I had the honor of knowing Pat from the day he entered the Jesuit novitiate and the privilege of ministering with him for two years at the Church of St. Luke.
Pat died yesterday afternoon after spending more than half of
his 55 years battling cancer. In reading the rest of his blog-post I
am sure you will agree that he beat the cancer and victory is his.
And so we trust, whether in infirmity or vigor, that we can bear
fruit; we believe we can take the set-backs and surprises in life and
from them become servants of a greater love. We do it not because we
are wise or holy. We have long ago learned that to be a saint, as Ron
Rolheisher wrote, is to be warmed by gratitude, nothing less. We do
it because we sense a kinship by adoption, as Paul wrote, “of being
children of God.” And because we have each other.
For the past four years, the people of St. John’s have refused
anything but to tightly weave their faith and strength into my health
adventure. You made it easy to be shattered with tough news; you made
it inviting to proclaim the awe from unexpected recoveries. Your
close comfort continues to carry me, even now as I move to assisted
This past week, following prayer and conversation with family, the
Jesuits, and the health care professionals, I moved into hospice care.
The medical explanation is simple: it is getting harder to breathe.
So the focus will be more palliative than restorative.
The hope is I can pay attention to a life that keeps revealing a
generous God, and human bonds that have pushed me into inspiration and
affection. This attentiveness will leave sufficient room for
occasional crankiness, but I know the journey ahead has been seeded
with thankfulness and contentment.
We come from abundant love, so all we can do well is try to show it,

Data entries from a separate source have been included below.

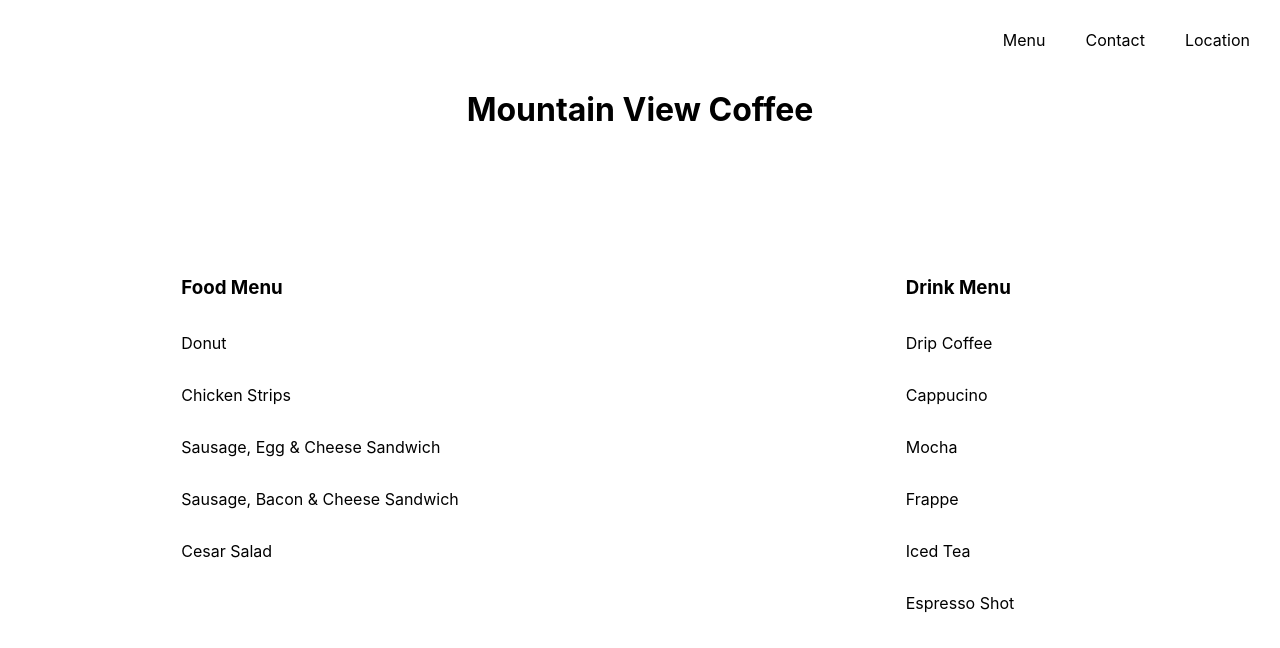
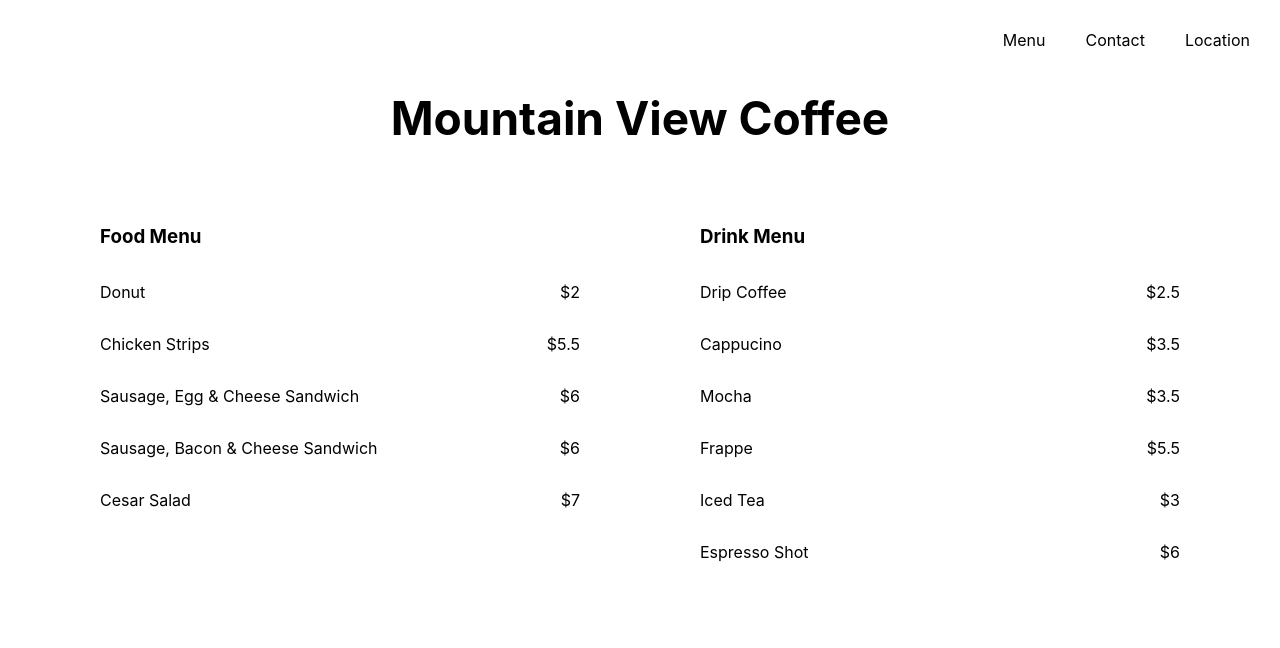
Before and after one commit to mkettel/react, a React (Create React App) app in the folder my-app/: page / in a window 1280 px wide. Shown: the top 648 px of the page. Built offline with nearby package versions, Linux system fonts and the light colour scheme.

Commit message:
added the changes so that we have a drinks and food menu that is built with the same structuring ensuring that when a new item is added to the dataset that it will be auto sorted to the correct column

```diff
--- a/my-app/src/App.css
+++ b/my-app/src/App.css
@@ -83,13 +83,16 @@
   margin: 20px;
 }
 .title {
+  font-size: 46px;
   margin-top: 10px;
-  margin-bottom: 10%;
+  margin-bottom: 60px;
 }
 /* end navbar */
 
 /* MAIN MENU */
 .main-menu {
+  max-width: 1200px;
+  margin: 0 auto;
   display: grid;
   grid-template-columns: 1fr 1fr;
   justify-items: center;
@@ -99,6 +102,12 @@
   flex-direction: column;
   justify-content: start;
   align-items: flex-start;
+  width: 80%;
+}
+.menu-two .item {
+  display: flex;
+  justify-content: space-between;
+  width: 100%;
 }
 
 @keyframes App-logo-spin {
--- a/my-app/src/App.js
+++ b/my-app/src/App.js
@@ -16,7 +16,7 @@ function App() {
     { name: "Matcha Vodka Latte", price: 5.50 },
     { name: "Cold ASF Brew", price: 3.00 }
   ];
-  // detailed menu to loop through
+  // MAIN DATASET FOR MENU ITEMS
   const detailedMenu = [
     { name: "Drip Coffee", price: 2.50, isFood: false },
     { name: "Cappucino", price: 3.50, isFood: false },
@@ -75,12 +75,13 @@ function App() {
       <div className="main-menu">
         <div className='menu-two'>
           <h3>Food Menu</h3>
-          {detailedMenu.map((item, key) => item.isFood && <p> {item.name} </p>
+          {detailedMenu.map((item, key) => item.isFood && <ColumnMenu name={item.name} price={item.price} />
           )}
         </div>
         <div className="menu-two">
           <h3>Drink Menu</h3>
-          {detailedMenu.map((item, key) => !item.isFood && <p> {item.name} </p> )}
+          {detailedMenu.map((item, key) => !item.isFood && <ColumnMenu name={item.name} price={item.price} />
+           )}
         </div>
       </div>
     </div>
@@ -90,6 +91,18 @@ function App() {
 
 // COMPONENTS ------------------------
 // - Some are now in their own files so the code is a bit cleaner
+
+
+// Displays the two column menu styles for the general drinks and food
+const ColumnMenu = (props) => {
+  return (
+    <div className='item'>
+      <p>{props.name}</p>
+      <p>${props.price}</p>
+    </div>
+  )
+}
+
 
 const MenuItem = (props) => {
   return (
```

play with it, and foster new life with it. May that glorious mission
come with each precious breadth.
Source: http://patrickmalonesj.blogspot.com for July 12, 2014